Data extracted from a collection:
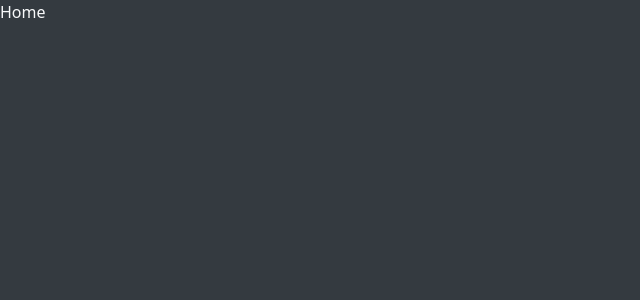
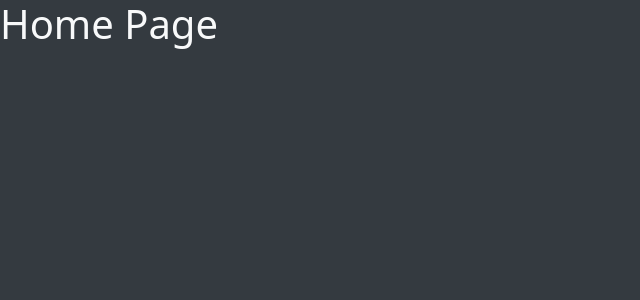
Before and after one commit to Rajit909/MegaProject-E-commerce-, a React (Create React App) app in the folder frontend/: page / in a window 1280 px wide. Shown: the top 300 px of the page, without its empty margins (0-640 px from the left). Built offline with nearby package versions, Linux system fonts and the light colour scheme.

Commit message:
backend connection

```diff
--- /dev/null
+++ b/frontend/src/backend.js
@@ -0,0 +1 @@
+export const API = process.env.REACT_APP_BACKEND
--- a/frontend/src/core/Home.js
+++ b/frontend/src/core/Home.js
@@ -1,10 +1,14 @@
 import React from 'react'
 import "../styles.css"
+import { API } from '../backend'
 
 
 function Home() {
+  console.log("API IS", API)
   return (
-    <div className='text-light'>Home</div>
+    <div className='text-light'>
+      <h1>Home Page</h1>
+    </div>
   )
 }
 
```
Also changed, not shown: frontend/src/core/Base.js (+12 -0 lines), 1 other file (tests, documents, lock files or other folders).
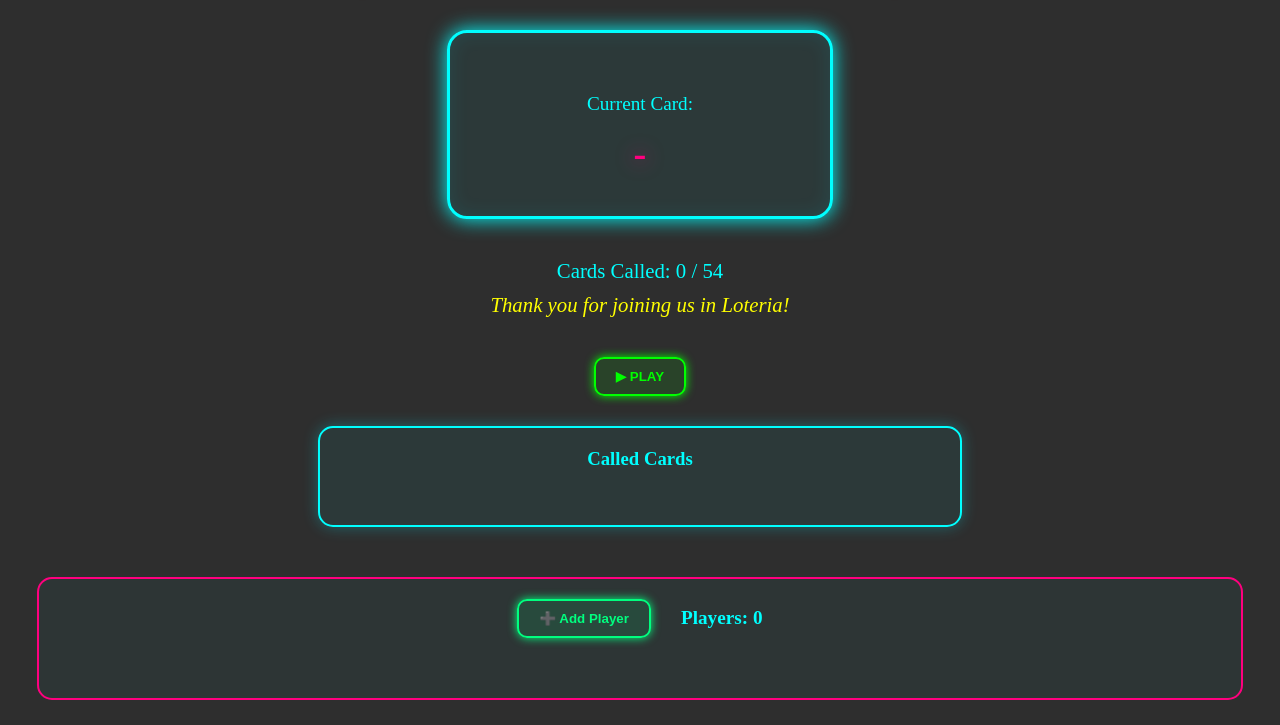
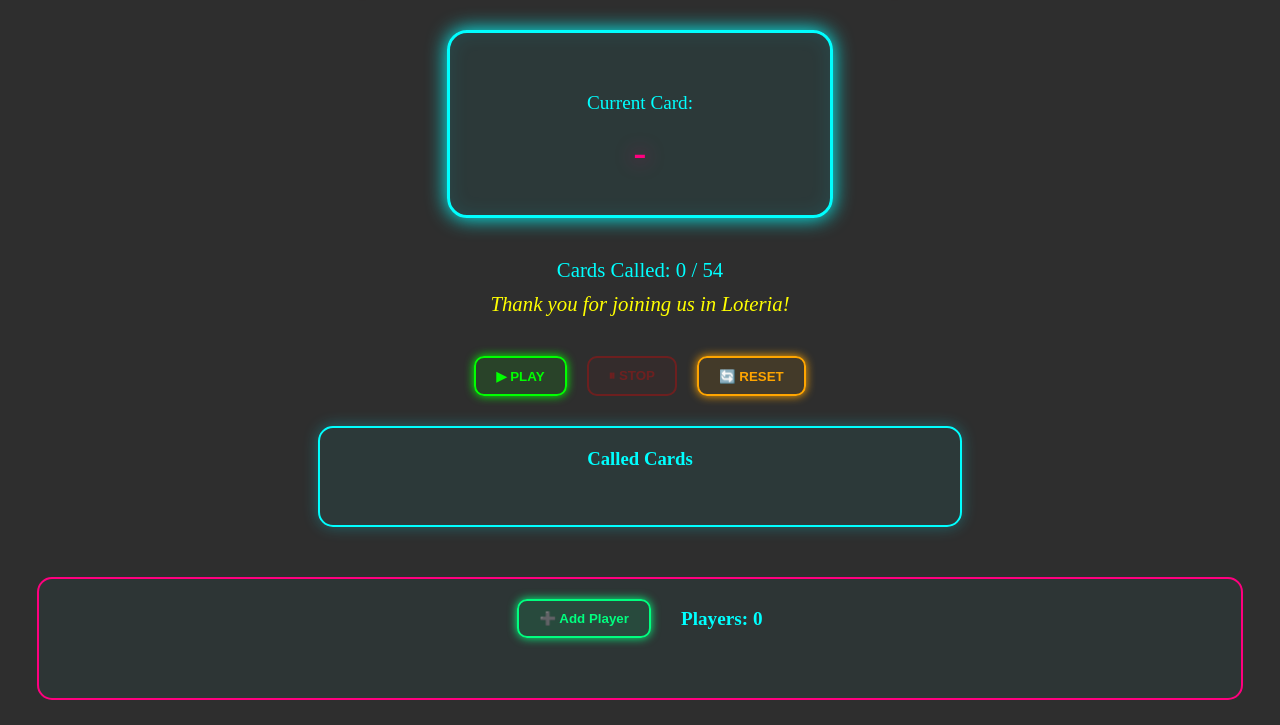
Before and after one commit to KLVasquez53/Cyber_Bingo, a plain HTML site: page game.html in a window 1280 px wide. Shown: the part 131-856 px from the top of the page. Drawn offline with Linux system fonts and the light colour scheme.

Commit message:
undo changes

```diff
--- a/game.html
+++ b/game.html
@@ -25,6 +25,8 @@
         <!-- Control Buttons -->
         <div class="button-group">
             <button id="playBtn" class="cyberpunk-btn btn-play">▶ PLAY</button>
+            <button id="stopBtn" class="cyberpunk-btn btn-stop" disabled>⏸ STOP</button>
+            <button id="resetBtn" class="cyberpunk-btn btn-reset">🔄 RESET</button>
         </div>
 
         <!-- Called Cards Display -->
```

» What to produce: The required output is the lines from the one holding "undo changes" through the last line of the entries above, copied exactly.

» Task answer:
undo changes

```diff
--- a/game.html
+++ b/game.html
@@ -25,6 +25,8 @@
         <!-- Control Buttons -->
         <div class="button-group">
             <button id="playBtn" class="cyberpunk-btn btn-play">▶ PLAY</button>
+            <button id="stopBtn" class="cyberpunk-btn btn-stop" disabled>⏸ STOP</button>
+            <button id="resetBtn" class="cyberpunk-btn btn-reset">🔄 RESET</button>
         </div>
 
         <!-- Called Cards Display -->
```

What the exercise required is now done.